> _Task inputs_

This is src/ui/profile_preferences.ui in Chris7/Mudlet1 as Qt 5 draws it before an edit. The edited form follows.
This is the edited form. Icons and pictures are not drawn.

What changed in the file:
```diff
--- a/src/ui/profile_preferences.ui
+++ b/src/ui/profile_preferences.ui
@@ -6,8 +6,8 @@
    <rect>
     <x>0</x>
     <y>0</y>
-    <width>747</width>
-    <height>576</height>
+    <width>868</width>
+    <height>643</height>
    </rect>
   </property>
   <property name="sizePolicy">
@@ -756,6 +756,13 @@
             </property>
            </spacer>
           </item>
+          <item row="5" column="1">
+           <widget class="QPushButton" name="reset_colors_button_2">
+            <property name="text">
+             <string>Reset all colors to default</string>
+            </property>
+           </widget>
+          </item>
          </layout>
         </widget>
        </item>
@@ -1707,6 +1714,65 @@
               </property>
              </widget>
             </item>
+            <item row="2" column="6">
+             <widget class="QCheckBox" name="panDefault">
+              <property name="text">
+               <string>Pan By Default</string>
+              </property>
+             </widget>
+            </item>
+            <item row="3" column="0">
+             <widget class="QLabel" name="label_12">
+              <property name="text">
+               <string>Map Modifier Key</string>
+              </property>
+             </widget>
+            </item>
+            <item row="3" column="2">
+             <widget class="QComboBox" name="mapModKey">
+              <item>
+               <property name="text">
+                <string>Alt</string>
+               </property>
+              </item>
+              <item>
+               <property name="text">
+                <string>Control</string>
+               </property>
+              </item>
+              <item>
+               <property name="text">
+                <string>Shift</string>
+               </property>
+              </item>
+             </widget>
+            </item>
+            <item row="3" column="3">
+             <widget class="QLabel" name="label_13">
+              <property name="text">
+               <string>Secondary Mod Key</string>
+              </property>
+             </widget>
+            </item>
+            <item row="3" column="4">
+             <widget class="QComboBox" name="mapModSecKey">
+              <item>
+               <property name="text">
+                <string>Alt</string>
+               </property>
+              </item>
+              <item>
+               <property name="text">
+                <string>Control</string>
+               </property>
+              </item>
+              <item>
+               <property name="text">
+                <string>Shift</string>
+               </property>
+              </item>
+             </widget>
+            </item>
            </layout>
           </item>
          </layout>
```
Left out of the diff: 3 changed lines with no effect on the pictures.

> _Exercise description_
Line count for "string": state how many lines of the records contain it, and give only the number.

> _Exercise output_
10